What you will do → With the exception of the pictures, write out the data below precisely.

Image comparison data
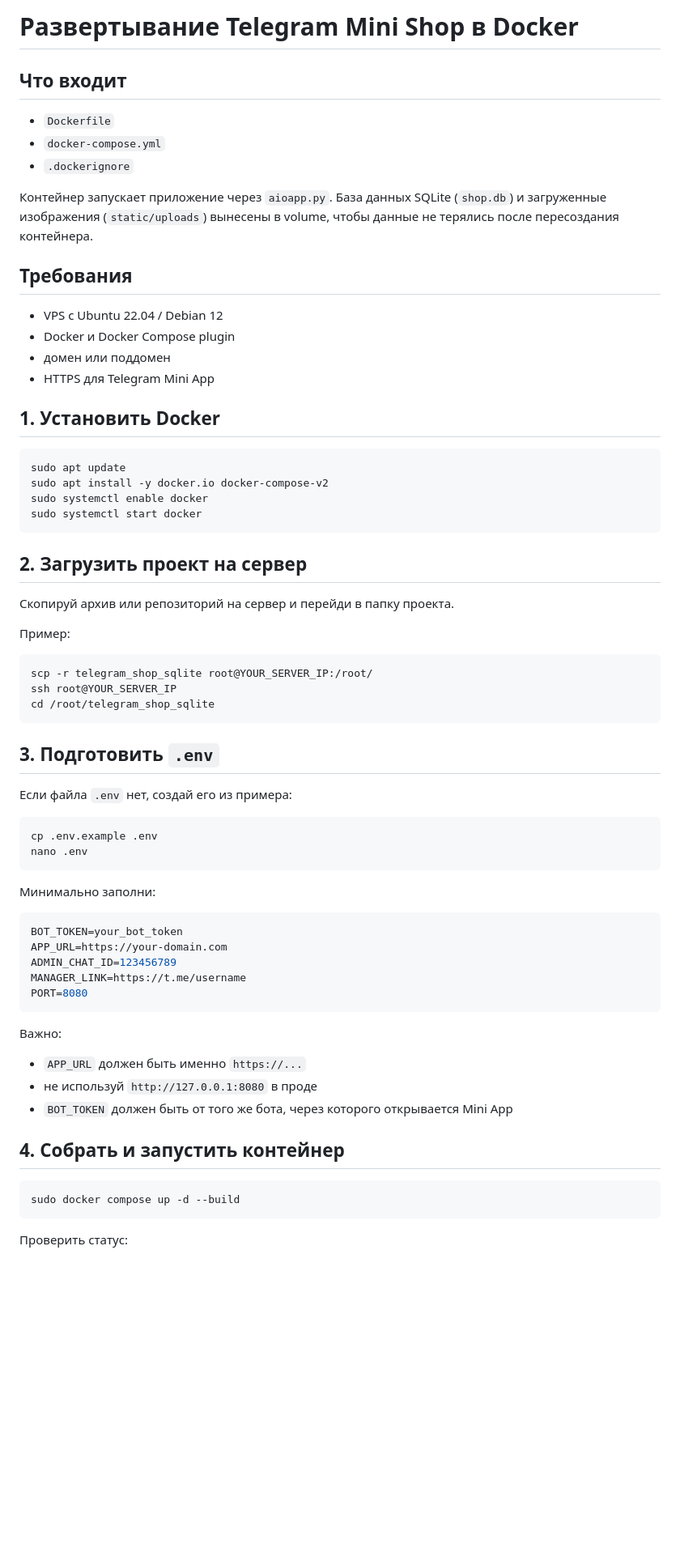
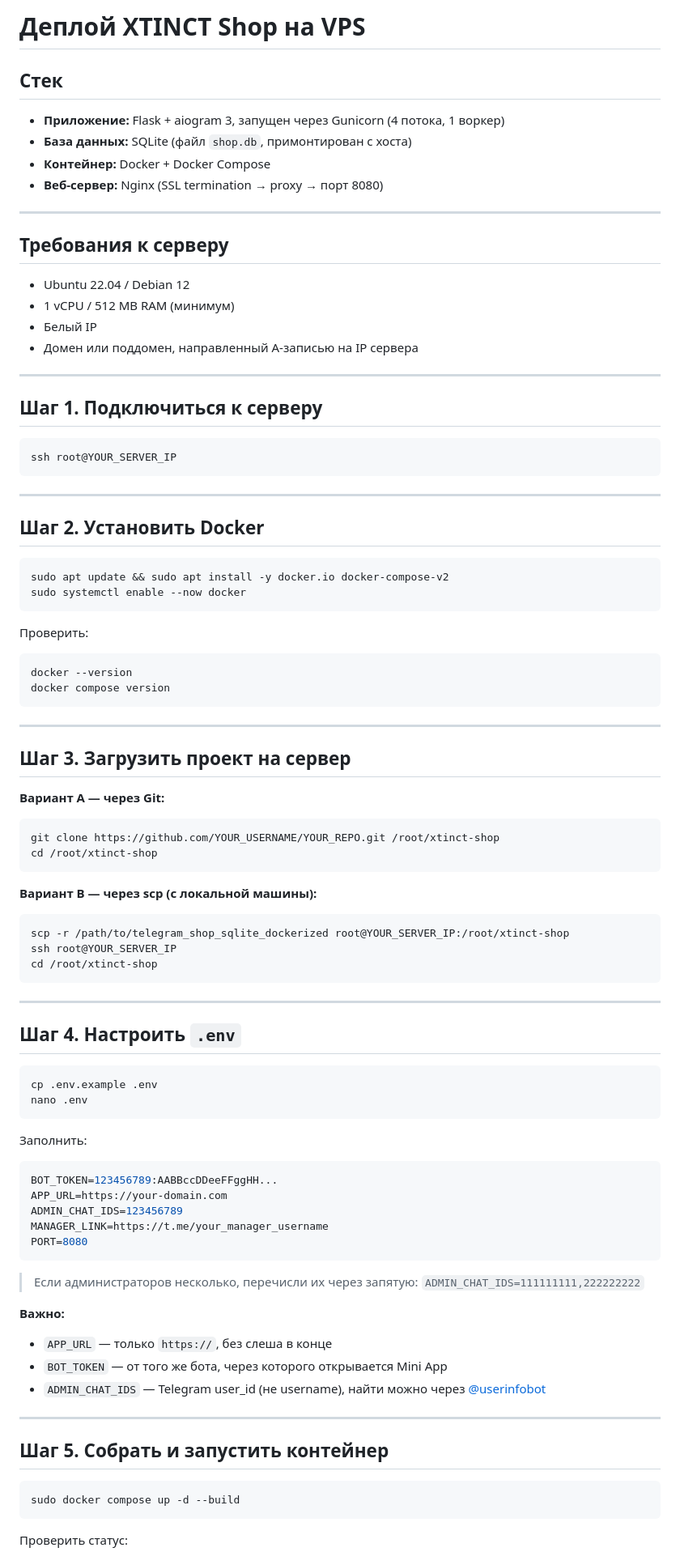
Before and after one commit to sainthammer/tg-miniapp-shop, a Markdown page: DEPLOY.md, the part around one of its changes. Shown at 81% size. GitHub-like rendering; blank space fills up the shorter version.

Commit message:
deploy guide

````diff
--- a/DEPLOY.md
+++ b/DEPLOY.md
@@ -1,60 +1,89 @@
-# Развертывание Telegram Mini Shop в Docker
+# Деплой XTINCT Shop на VPS
 
-## Что входит
-- `Dockerfile`
-- `docker-compose.yml`
-- `.dockerignore`
+## Стек
+- **Приложение:** Flask + aiogram 3, запущен через Gunicorn (4 потока, 1 воркер)
+- **База данных:** SQLite (файл `shop.db`, примонтирован с хоста)
+- **Контейнер:** Docker + Docker Compose
+- **Веб-сервер:** Nginx (SSL termination → proxy → порт 8080)
 
-Контейнер запускает приложение через `aioapp.py`.
-База данных SQLite (`shop.db`) и загруженные изображения (`static/uploads`) вынесены в volume, чтобы данные не терялись после пересоздания контейнера.
+---
 
-## Требования
-- VPS с Ubuntu 22.04 / Debian 12
-- Docker и Docker Compose plugin
-- домен или поддомен
-- HTTPS для Telegram Mini App
+## Требования к серверу
+- Ubuntu 22.04 / Debian 12
+- 1 vCPU / 512 MB RAM (минимум)
+- Белый IP
+- Домен или поддомен, направленный A-записью на IP сервера
 
-## 1. Установить Docker
+---
+
+## Шаг 1. Подключиться к серверу
+
 ```bash
-sudo apt update
-sudo apt install -y docker.io docker-compose-v2
-sudo systemctl enable docker
-sudo systemctl start docker
+ssh root@YOUR_SERVER_IP
 ```
 
-## 2. Загрузить проект на сервер
-Скопируй архив или репозиторий на сервер и перейди в папку проекта.
+---
 
-Пример:
+## Шаг 2. Установить Docker
+
 ```bash
-scp -r telegram_shop_sqlite root@YOUR_SERVER_IP:/root/
-ssh root@YOUR_SERVER_IP
-cd /root/telegram_shop_sqlite
+sudo apt update && sudo apt install -y docker.io docker-compose-v2
+sudo systemctl enable --now docker
 ```
 
-## 3. Подготовить `.env`
-Если файла `.env` нет, создай его из примера:
+Проверить:
+```bash
+docker --version
+docker compose version
+```
+
+---
+
+## Шаг 3. Загрузить проект на сервер
+
+**Вариант A — через Git:**
+```bash
+git clone https://github.com/YOUR_USERNAME/YOUR_REPO.git /root/xtinct-shop
+cd /root/xtinct-shop
+```
+
+**Вариант B — через scp (с локальной машины):**
+```bash
+scp -r /path/to/telegram_shop_sqlite_dockerized root@YOUR_SERVER_IP:/root/xtinct-shop
+ssh root@YOUR_SERVER_IP
+cd /root/xtinct-shop
+```
+
+---
+
+## Шаг 4. Настроить `.env`
 
 ```bash
 cp .env.example .env
 nano .env
 ```
 
-Минимально заполни:
+Заполнить:
 ```env
-BOT_TOKEN=your_bot_token
+BOT_TOKEN=123456789:AABBccDDeeFFggHH...
 APP_URL=https://your-domain.com
-ADMIN_CHAT_ID=123456789
-MANAGER_LINK=https://t.me/username
+ADMIN_CHAT_IDS=123456789
+MANAGER_LINK=https://t.me/your_manager_username
 PORT=8080
 ```
 
-Важно:
-- `APP_URL` должен быть именно `https://...`
-- не используй `http://127.0.0.1:8080` в проде
-- `BOT_TOKEN` должен быть от того же бота, через которого открывается Mini App
+> Если администраторов несколько, перечисли их через запятую:
+> `ADMIN_CHAT_IDS=111111111,222222222`
 
-## 4. Собрать и запустить контейнер
+**Важно:**
+- `APP_URL` — только `https://`, без слеша в конце
+- `BOT_TOKEN` — от того же бота, через которого открывается Mini App
+- `ADMIN_CHAT_IDS` — Telegram user_id (не username), найти можно через [@userinfobot](https://t.me/userinfobot)
+
+---
+
+## Шаг 5. Собрать и запустить контейнер
+
 ```bash
 sudo docker compose up -d --build
 ```
````
Also changed, not shown: other parts of DEPLOY.md (+101 -70 lines).
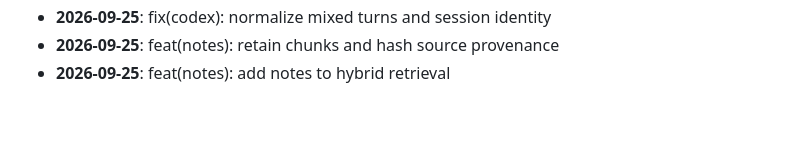
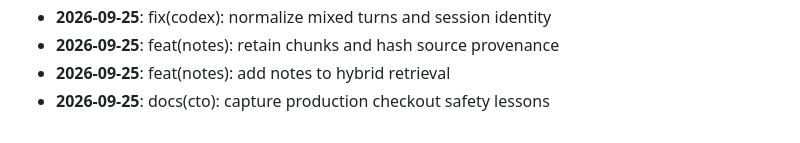
Before and after one commit to gleb-nikitin/mm, a Markdown page: wiki/Milestones.md, the part around the change. Rendered like a GitHub page.

Commit message:
docs(cto): capture production checkout safety lessons
Co-Authored-By: Claude <noreply@anthropic.com>

```diff
--- a/wiki/Milestones.md
+++ b/wiki/Milestones.md
@@ -46,3 +46,4 @@
 - **2026-09-25**: fix(codex): normalize mixed turns and session identity
 - **2026-09-25**: feat(notes): retain chunks and hash source provenance
 - **2026-09-25**: feat(notes): add notes to hybrid retrieval
+- **2026-09-25**: docs(cto): capture production checkout safety lessons
```
Also changed, not shown: 2 other files.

Exercise output →
Before and after one commit to sainthammer/tg-miniapp-shop, a Markdown page: DEPLOY.md, the part around one of its changes. Shown at 81% size. GitHub-like rendering; blank space fills up the shorter version.

Commit message:
deploy guide

````diff
--- a/DEPLOY.md
+++ b/DEPLOY.md
@@ -1,60 +1,89 @@
-# Развертывание Telegram Mini Shop в Docker
+# Деплой XTINCT Shop на VPS
 
-## Что входит
-- `Dockerfile`
-- `docker-compose.yml`
-- `.dockerignore`
+## Стек
+- **Приложение:** Flask + aiogram 3, запущен через Gunicorn (4 потока, 1 воркер)
+- **База данных:** SQLite (файл `shop.db`, примонтирован с хоста)
+- **Контейнер:** Docker + Docker Compose
+- **Веб-сервер:** Nginx (SSL termination → proxy → порт 8080)
 
-Контейнер запускает приложение через `aioapp.py`.
-База данных SQLite (`shop.db`) и загруженные изображения (`static/uploads`) вынесены в volume, чтобы данные не терялись после пересоздания контейнера.
+---
 
-## Требования
-- VPS с Ubuntu 22.04 / Debian 12
-- Docker и Docker Compose plugin
-- домен или поддомен
-- HTTPS для Telegram Mini App
+## Требования к серверу
+- Ubuntu 22.04 / Debian 12
+- 1 vCPU / 512 MB RAM (минимум)
+- Белый IP
+- Домен или поддомен, направленный A-записью на IP сервера
 
-## 1. Установить Docker
+---
+
+## Шаг 1. Подключиться к серверу
+
 ```bash
-sudo apt update
-sudo apt install -y docker.io docker-compose-v2
-sudo systemctl enable docker
-sudo systemctl start docker
+ssh root@YOUR_SERVER_IP
 ```
 
-## 2. Загрузить проект на сервер
-Скопируй архив или репозиторий на сервер и перейди в папку проекта.
+---
 
-Пример:
+## Шаг 2. Установить Docker
+
 ```bash
-scp -r telegram_shop_sqlite root@YOUR_SERVER_IP:/root/
-ssh root@YOUR_SERVER_IP
-cd /root/telegram_shop_sqlite
+sudo apt update && sudo apt install -y docker.io docker-compose-v2
+sudo systemctl enable --now docker
 ```
 
-## 3. Подготовить `.env`
-Если файла `.env` нет, создай его из примера:
+Проверить:
+```bash
+docker --version
+docker compose version
+```
+
+---
+
+## Шаг 3. Загрузить проект на сервер
+
+**Вариант A — через Git:**
+```bash
+git clone https://github.com/YOUR_USERNAME/YOUR_REPO.git /root/xtinct-shop
+cd /root/xtinct-shop
+```
+
+**Вариант B — через scp (с локальной машины):**
+```bash
+scp -r /path/to/telegram_shop_sqlite_dockerized root@YOUR_SERVER_IP:/root/xtinct-shop
+ssh root@YOUR_SERVER_IP
+cd /root/xtinct-shop
+```
+
+---
+
+## Шаг 4. Настроить `.env`
 
 ```bash
 cp .env.example .env
 nano .env
 ```
 
-Минимально заполни:
+Заполнить:
 ```env
-BOT_TOKEN=your_bot_token
+BOT_TOKEN=123456789:AABBccDDeeFFggHH...
 APP_URL=https://your-domain.com
-ADMIN_CHAT_ID=123456789
-MANAGER_LINK=https://t.me/username
+ADMIN_CHAT_IDS=123456789
+MANAGER_LINK=https://t.me/your_manager_username
 PORT=8080
 ```
 
-Важно:
-- `APP_URL` должен быть именно `https://...`
-- не используй `http://127.0.0.1:8080` в проде
-- `BOT_TOKEN` должен быть от того же бота, через которого открывается Mini App
+> Если администраторов несколько, перечисли их через запятую:
+> `ADMIN_CHAT_IDS=111111111,222222222`
 
-## 4. Собрать и запустить контейнер
+**Важно:**
+- `APP_URL` — только `https://`, без слеша в конце
+- `BOT_TOKEN` — от того же бота, через которого открывается Mini App
+- `ADMIN_CHAT_IDS` — Telegram user_id (не username), найти можно через [@userinfobot](https://t.me/userinfobot)
+
+---
+
+## Шаг 5. Собрать и запустить контейнер
+
 ```bash
 sudo docker compose up -d --build
 ```
````
Also changed, not shown: other parts of DEPLOY.md (+101 -70 lines).
Before and after one commit to gleb-nikitin/mm, a Markdown page: wiki/Milestones.md, the part around the change. Rendered like a GitHub page.

Commit message:
docs(cto): capture production checkout safety lessons
Co-Authored-By: Claude <noreply@anthropic.com>

```diff
--- a/wiki/Milestones.md
+++ b/wiki/Milestones.md
@@ -46,3 +46,4 @@
 - **2026-09-25**: fix(codex): normalize mixed turns and session identity
 - **2026-09-25**: feat(notes): retain chunks and hash source provenance
 - **2026-09-25**: feat(notes): add notes to hybrid retrieval
+- **2026-09-25**: docs(cto): capture production checkout safety lessons
```
Also changed, not shown: 2 other files.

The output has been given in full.